Popular encrypted chat app Cryptocat has launched this week for iOS. Originally available as a desktop app and a browser plugin, the app offers strong encryption and secrecy for text conversations, as well as protection from government intrusion thanks to its Swedish nuclear bunker headquarters.
This week’s iOS launch comes after an initial rejection by Apple’s app review team in December. Cryptocat’s founder Nadim Kobeissi called Apple’s reason for rejection ‘illegitimate,’ but it’s obvious someone or something had to give because the app is now available for download in the App Store… Read More
By Christian Zibreg on Feb 27, 2014
In the wake of numerous reports that all point to the same conclusion – that malware infestation is running amok on Android – the Internet giant made an unusually open statement through the mouth of its Android lead, Sundar Pichai, who finally admitted that Android wasn’t built for security.

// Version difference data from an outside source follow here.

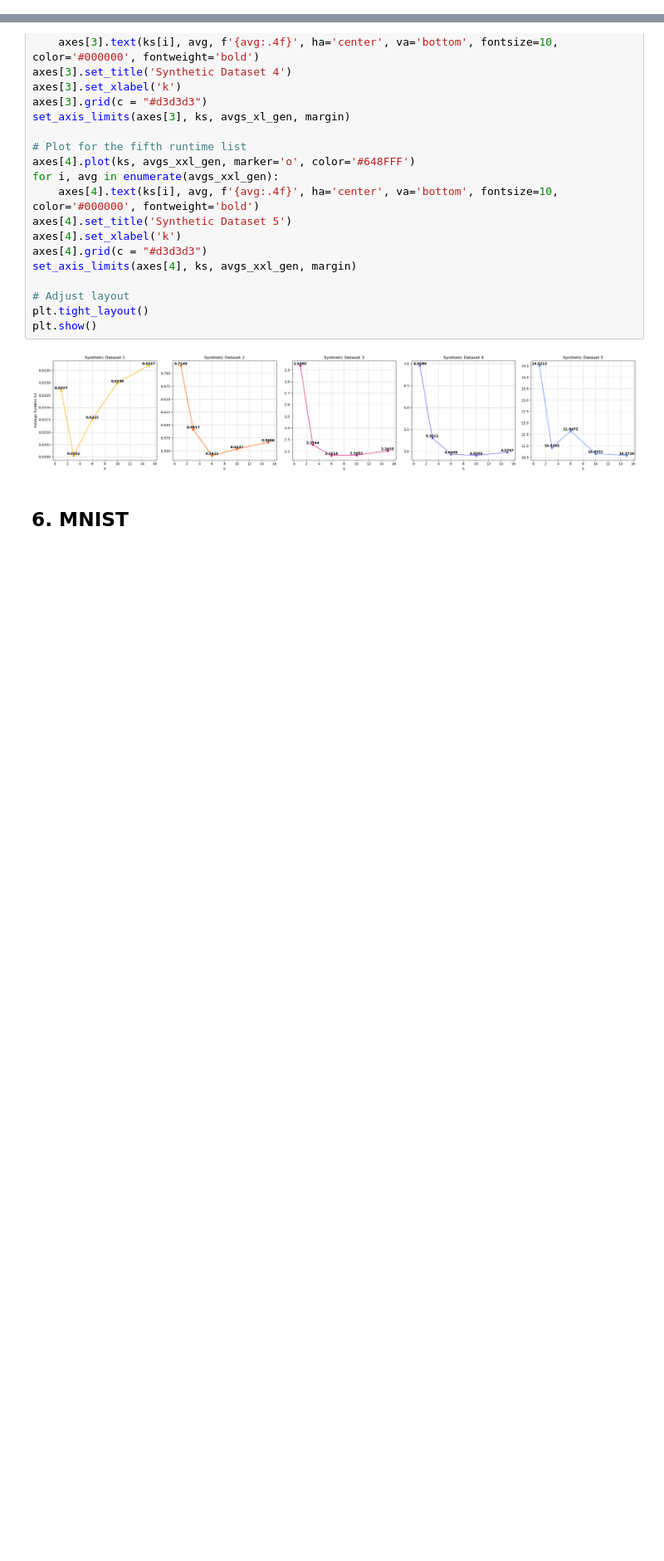
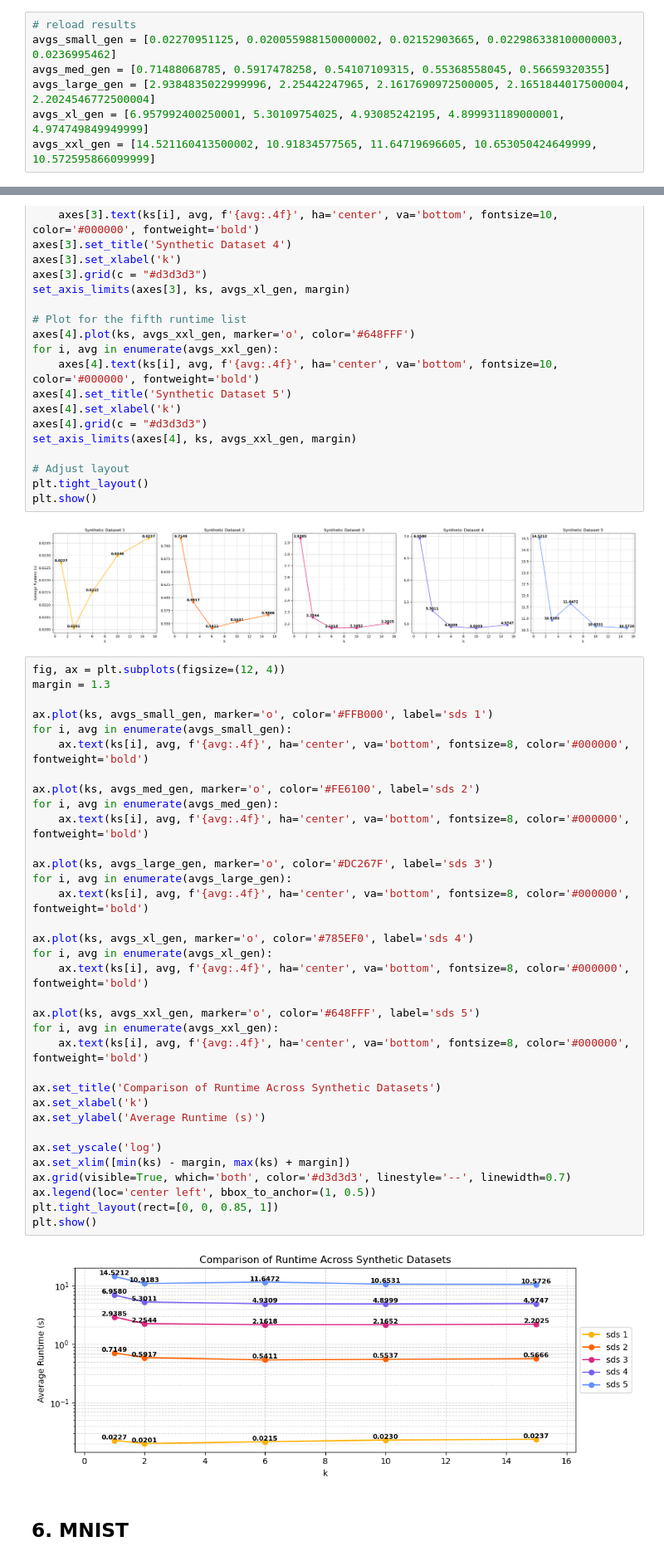
Before and after one commit to niconymanda/knn-chain, a Jupyter notebook: paper_results.ipynb, the cells around one changed output, grey strips where cells are left out. Shown at 83% size. Drawn from its saved outputs; the diff is of its cells as text; blank space fills up the shorter version.

```diff
--- a/paper_results.ipynb
+++ b/paper_results.ipynb
@@ -127,6 +207,13 @@ avg, k = 6 = 11.64719696605
 avg, k = 10 = 10.653050424649999
 avg, k = 15 = 10.572595866099999
 [figure]
+# %%
+# reload results
+avgs_small_gen = [0.02270951125, 0.020055988150000002, 0.02152903665, 0.022986338100000003, 0.0236995462]
+avgs_med_gen = [0.71488068785, 0.5917478258, 0.54107109315, 0.55368558045, 0.56659320355]
+avgs_large_gen = [2.9384835022999996, 2.25442247965, 2.1617690972500005, 2.1651844017500004, 2.2024546772500004]
+avgs_xl_gen = [6.957992400250001, 5.30109754025, 4.93085242195, 4.899931189000001, 4.974749849949999]
+avgs_xxl_gen = [14.521160413500002, 10.91834577565, 11.64719696605, 10.653050424649999, 10.572595866099999]
 # %% [markdown]
 ## All of the values in one plot
 # %%
@@ -189,5 +276,41 @@ plt.tight_layout()
 plt.show()
 # %% [output]
 [figure]
+# %%
+fig, ax = plt.subplots(figsize=(12, 4))
+margin = 1.3
+
+ax.plot(ks, avgs_small_gen, marker='o', color='#FFB000', label='sds 1')
+for i, avg in enumerate(avgs_small_gen):
+    ax.text(ks[i], avg, f'{avg:.4f}', ha='center', va='bottom', fontsize=8, color='#000000', fontweight='bold')
+
+ax.plot(ks, avgs_med_gen, marker='o', color='#FE6100', label='sds 2')
+for i, avg in enumerate(avgs_med_gen):
+    ax.text(ks[i], avg, f'{avg:.4f}', ha='center', va='bottom', fontsize=8, color='#000000', fontweight='bold')
+
+ax.plot(ks, avgs_large_gen, marker='o', color='#DC267F', label='sds 3')
+for i, avg in enumerate(avgs_large_gen):
+    ax.text(ks[i], avg, f'{avg:.4f}', ha='center', va='bottom', fontsize=8, color='#000000', fontweight='bold')
+
+ax.plot(ks, avgs_xl_gen, marker='o', color='#785EF0', label='sds 4')
+for i, avg in enumerate(avgs_xl_gen):
+    ax.text(ks[i], avg, f'{avg:.4f}', ha='center', va='bottom', fontsize=8, color='#000000', fontweight='bold')
+
+ax.plot(ks, avgs_xxl_gen, marker='o', color='#648FFF', label='sds 5')
+for i, avg in enumerate(avgs_xxl_gen):
+    ax.text(ks[i], avg, f'{avg:.4f}', ha='center', va='bottom', fontsize=8, color='#000000', fontweight='bold')
+
+ax.set_title('Comparison of Runtime Across Synthetic Datasets')
+ax.set_xlabel('k')
+ax.set_ylabel('Average Runtime (s)')
+
+ax.set_yscale('log')
+ax.set_xlim([min(ks) - margin, max(ks) + margin])
+ax.grid(visible=True, which='both', color='#d3d3d3', linestyle='--', linewidth=0.7)
+ax.legend(loc='center left', bbox_to_anchor=(1, 0.5))
+plt.tight_layout(rect=[0, 0, 0.85, 1])
+plt.show()
+# %% [output]
+[figure, added]
 # %% [markdown]
 ## 6. MNIST
```
Also changed, not shown: parts of 30 cells of this notebook, 1 other file.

“If I had a company dedicated to malware, I would also be targetting Android”, Pichai allegedly said to a stunned audience at Mobile World Congress in Barcelona, Spain. When your own platform lead starts making such frank statements about Android security, it’s high time you considered taking these security reports at face value… Read More
By Christian Zibreg on Feb 26, 2014
We know quite a lot about the iPhone 5s’s fingerprint scanner, Touch ID. The advanced sensor works seamlessly and learns more about your prints over time so it continues to expand your fingerprint map as additional overlapping nodes are identified with each use.
It can match prints in any orientation, unless your fingers are greasy or wet, or there’s some dirt or debris on the Home button. There’s a 1 in 50,000 chance of a successful random match with someone else’s print, which is much better than the 1 in 10,000 odds of guessing a typical four-digit passcode.
The Touch ID sensor doesn’t store actual fingerprint images and instead creates an encrypted profile of your print and stores it on a module on the A7 processor called the Secure Enclave that’s walled off from the rest of the system.
After five unsuccessful fingerprint match attempts, or after every restart, the system asks for your passcode so that hackers can’t stall for time. These are pretty much key pieces of information on Touch ID that was made public since its inception.
Today, Apple updated its iOS Security white paper [PDF download] with a few previously unknown specifics relating to how Touch ID works side by side with the A7 chip and its Secure Enclave portion to detect a fingerprint match in a highly secure manner. The document also details other security safeguards Apple put in place to prevent tampering with fingerprint data… Read More